The Bible is filled with accounts of hopeless situations where people cried out to God, and the Lord turned the situation around for good. It follows the lives of everyday people, often oppressed, who held unto the belief of God’s goodness and power, resulting in the most incredible and inspirational turnaround of events.
These teachings invite uprooted people to believe that the best is yet to come. Like Joseph, Naomi and Ruth, Ester, Daniel and his friends and countless other uprooted people in the Bible we can know that God makes all things work together for your good (Rom. 8:28). God still has great plans for you – a hope and a future secure (Jer. 29:11). And even through the troubling times, God leads us on in victory upon victory (2 Cor. 2:14). You might feel uprooted now, but watch this space: God is always at work.
Feeling uprooted? Feel like hanging up your harp for good?

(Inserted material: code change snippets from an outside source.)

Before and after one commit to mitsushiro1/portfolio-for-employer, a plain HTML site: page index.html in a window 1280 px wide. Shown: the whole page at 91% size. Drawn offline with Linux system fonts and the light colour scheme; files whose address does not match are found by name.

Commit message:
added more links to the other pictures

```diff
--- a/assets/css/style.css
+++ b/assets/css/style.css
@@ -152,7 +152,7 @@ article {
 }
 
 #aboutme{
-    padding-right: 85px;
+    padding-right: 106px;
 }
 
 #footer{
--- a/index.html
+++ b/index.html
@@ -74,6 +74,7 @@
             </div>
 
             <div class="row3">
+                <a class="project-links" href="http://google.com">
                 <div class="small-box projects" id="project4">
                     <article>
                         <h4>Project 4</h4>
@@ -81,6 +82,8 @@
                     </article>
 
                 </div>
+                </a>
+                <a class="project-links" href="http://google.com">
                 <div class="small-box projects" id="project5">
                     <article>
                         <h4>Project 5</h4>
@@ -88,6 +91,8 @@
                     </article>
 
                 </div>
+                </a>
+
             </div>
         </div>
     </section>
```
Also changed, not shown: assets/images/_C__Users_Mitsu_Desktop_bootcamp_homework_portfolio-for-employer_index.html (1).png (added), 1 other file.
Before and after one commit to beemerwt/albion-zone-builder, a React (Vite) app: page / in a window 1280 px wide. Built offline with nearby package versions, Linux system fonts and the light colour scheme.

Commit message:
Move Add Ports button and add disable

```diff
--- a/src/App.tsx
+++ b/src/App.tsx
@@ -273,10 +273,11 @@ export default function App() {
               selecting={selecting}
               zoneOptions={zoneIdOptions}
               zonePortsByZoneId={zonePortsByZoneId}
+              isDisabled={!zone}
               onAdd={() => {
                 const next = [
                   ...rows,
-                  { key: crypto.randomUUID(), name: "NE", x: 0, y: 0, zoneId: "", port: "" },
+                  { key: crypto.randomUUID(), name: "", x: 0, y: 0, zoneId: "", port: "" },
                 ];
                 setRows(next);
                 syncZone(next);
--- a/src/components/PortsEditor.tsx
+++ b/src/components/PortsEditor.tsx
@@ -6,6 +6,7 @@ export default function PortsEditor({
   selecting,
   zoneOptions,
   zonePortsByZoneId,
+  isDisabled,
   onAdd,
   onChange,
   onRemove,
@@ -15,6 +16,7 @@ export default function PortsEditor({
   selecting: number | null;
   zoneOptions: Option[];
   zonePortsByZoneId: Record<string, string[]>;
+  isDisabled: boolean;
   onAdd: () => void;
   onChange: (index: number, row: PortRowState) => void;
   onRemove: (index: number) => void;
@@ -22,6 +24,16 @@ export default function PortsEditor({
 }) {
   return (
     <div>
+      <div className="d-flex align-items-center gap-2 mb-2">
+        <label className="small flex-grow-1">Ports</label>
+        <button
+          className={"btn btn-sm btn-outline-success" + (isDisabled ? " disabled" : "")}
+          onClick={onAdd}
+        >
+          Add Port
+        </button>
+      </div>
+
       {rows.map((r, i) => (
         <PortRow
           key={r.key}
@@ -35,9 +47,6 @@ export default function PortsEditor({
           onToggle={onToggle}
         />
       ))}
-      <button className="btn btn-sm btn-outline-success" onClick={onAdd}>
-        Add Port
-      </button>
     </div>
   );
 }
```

Don’t lose heart! Embrace your place. Live as though God had sent you there. Let those painfully-pleasant memories of nostalgia remind you of the reality of God’s goodness, and thank him for it. Allow the pain of loss of that place and its people to pour through prayers of grief for your healing. But don’t live locked in the past – open your eyes and praise God for his beautiful provision in your life today. And let the memories of happiness remind you that indeed, there is goodness in God’s gift of life – and the best is yet to come! Watch as He makes all things new (Rev 21:5).